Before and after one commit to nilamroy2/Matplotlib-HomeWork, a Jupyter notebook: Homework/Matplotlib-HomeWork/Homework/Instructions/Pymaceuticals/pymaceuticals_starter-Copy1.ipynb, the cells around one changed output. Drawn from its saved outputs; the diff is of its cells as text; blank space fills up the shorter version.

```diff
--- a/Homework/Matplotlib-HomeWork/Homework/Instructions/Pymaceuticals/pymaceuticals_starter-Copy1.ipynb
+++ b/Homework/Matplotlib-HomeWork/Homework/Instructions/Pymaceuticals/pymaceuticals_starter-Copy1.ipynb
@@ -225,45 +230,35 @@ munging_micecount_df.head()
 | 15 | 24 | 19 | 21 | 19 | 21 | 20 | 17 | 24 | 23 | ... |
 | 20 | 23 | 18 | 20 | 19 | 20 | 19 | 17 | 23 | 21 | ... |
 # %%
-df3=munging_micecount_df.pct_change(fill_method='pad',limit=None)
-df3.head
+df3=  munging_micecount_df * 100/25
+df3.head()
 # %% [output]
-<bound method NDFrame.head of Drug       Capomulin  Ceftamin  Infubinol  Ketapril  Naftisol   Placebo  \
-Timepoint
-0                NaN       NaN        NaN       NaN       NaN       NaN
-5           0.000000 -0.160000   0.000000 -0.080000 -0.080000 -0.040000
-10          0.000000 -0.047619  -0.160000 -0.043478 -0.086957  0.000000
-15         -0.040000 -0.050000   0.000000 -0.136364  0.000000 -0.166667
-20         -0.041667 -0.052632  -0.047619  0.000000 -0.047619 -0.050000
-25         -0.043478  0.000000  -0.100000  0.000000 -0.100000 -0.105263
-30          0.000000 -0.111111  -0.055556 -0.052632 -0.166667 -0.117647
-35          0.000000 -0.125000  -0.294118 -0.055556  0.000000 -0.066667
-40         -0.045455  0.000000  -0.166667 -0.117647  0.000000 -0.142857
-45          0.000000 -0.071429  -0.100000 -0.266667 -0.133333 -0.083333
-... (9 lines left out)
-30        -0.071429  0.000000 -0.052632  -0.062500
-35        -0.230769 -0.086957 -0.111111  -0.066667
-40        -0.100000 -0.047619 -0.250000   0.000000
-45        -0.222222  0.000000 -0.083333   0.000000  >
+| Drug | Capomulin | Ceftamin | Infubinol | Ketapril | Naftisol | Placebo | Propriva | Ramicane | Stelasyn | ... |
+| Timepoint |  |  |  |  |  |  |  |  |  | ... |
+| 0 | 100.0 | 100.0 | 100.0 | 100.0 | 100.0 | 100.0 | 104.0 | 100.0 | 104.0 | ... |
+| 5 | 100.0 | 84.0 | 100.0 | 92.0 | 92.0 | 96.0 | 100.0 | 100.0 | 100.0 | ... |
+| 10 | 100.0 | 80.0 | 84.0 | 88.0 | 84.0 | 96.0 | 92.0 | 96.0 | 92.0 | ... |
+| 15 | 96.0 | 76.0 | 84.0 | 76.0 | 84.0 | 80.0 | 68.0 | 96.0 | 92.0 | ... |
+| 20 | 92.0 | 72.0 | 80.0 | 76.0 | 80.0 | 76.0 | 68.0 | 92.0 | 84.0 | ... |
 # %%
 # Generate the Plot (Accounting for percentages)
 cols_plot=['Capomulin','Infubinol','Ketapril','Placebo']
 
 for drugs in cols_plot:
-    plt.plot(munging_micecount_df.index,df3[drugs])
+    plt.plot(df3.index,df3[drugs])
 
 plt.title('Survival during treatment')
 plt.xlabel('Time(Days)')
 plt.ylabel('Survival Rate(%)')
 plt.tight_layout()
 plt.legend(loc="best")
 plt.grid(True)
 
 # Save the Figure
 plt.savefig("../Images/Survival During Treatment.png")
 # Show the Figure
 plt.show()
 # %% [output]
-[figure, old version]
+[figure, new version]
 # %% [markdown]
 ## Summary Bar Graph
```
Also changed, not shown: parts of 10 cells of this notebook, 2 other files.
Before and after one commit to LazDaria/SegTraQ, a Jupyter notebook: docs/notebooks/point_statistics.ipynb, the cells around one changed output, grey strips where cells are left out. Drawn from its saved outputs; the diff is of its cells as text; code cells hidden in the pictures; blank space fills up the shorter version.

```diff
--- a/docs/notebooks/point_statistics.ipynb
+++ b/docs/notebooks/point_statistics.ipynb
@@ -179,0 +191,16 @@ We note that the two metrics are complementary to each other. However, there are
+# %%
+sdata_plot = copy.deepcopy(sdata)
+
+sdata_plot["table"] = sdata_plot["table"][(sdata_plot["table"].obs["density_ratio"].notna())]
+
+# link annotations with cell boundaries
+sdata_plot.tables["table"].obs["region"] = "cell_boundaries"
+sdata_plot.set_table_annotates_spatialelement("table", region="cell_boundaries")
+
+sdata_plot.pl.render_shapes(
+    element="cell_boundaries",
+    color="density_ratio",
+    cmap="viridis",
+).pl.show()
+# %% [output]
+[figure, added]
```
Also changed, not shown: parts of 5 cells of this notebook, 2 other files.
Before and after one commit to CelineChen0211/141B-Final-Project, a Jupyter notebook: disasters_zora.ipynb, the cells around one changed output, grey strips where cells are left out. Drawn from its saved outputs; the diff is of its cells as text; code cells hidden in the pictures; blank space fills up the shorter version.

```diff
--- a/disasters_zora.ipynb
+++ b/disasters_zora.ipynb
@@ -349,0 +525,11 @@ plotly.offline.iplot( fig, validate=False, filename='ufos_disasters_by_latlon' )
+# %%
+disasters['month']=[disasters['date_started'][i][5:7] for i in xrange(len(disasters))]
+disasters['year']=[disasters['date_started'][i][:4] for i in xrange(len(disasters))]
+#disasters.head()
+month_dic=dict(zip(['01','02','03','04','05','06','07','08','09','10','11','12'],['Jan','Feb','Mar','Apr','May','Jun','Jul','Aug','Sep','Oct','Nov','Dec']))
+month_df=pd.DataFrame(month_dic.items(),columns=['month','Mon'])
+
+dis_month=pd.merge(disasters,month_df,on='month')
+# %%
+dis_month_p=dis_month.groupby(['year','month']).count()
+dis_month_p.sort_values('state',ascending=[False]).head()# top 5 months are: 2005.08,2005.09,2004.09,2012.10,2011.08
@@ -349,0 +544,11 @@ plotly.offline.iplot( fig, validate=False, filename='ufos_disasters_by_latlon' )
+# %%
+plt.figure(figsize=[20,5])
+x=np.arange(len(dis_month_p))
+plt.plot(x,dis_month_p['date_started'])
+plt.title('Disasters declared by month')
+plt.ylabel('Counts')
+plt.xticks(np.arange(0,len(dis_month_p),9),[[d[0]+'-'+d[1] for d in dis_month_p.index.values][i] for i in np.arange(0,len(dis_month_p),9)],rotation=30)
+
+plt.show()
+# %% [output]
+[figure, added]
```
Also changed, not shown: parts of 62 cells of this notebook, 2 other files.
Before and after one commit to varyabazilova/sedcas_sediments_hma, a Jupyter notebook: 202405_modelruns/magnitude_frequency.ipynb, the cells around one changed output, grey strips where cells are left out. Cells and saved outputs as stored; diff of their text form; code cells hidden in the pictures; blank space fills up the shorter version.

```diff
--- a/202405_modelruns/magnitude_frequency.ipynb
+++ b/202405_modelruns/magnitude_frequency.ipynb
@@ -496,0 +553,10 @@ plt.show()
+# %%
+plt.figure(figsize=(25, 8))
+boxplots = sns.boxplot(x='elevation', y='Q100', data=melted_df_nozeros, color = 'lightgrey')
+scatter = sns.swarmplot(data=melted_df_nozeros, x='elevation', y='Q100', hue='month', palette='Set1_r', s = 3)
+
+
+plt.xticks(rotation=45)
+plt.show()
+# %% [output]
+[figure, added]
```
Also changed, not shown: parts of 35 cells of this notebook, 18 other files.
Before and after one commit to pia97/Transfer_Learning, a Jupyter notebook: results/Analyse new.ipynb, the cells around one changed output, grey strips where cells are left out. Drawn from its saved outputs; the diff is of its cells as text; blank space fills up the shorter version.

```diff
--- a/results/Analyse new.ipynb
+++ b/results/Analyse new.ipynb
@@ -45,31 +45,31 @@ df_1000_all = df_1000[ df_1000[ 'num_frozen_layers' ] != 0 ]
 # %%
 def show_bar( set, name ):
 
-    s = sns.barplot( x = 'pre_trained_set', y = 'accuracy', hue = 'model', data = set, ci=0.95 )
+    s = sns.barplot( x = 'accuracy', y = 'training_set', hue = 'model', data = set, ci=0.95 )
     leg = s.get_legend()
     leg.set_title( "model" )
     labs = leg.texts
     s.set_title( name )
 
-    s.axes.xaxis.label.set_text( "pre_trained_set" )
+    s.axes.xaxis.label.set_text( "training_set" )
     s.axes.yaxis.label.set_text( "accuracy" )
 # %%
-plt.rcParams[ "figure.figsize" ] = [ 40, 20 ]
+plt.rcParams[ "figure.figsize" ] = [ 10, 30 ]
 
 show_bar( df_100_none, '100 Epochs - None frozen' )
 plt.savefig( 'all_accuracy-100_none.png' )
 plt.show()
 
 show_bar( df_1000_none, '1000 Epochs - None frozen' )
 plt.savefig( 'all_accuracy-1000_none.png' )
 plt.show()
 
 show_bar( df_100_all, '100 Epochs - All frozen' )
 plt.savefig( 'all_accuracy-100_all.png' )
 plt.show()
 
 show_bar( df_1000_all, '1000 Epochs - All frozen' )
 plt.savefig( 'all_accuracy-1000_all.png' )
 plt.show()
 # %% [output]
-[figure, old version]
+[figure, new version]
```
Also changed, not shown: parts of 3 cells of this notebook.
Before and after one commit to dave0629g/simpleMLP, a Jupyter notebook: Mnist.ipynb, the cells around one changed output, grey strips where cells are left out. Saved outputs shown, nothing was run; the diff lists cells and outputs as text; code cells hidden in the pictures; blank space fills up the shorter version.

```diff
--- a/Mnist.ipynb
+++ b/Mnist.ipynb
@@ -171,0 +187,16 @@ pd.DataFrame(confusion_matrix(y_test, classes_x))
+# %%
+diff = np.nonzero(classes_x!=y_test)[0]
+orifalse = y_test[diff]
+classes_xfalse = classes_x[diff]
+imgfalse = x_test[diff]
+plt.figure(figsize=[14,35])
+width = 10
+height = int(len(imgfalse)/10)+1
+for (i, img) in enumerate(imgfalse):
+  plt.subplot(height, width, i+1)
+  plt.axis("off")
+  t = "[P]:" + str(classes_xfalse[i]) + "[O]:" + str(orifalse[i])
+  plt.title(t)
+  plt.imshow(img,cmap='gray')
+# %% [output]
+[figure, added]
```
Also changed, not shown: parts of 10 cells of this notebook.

□ □ □ □ □

• **Work to complete**
Scan the material above for the string "savefig" and report each line where you find it.

• **Result of this task**
 plt.savefig("../Images/Survival During Treatment.png")
 plt.savefig( 'all_accuracy-100_none.png' )
 plt.savefig( 'all_accuracy-1000_none.png' )
 plt.savefig( 'all_accuracy-100_all.png' )
 plt.savefig( 'all_accuracy-1000_all.png' )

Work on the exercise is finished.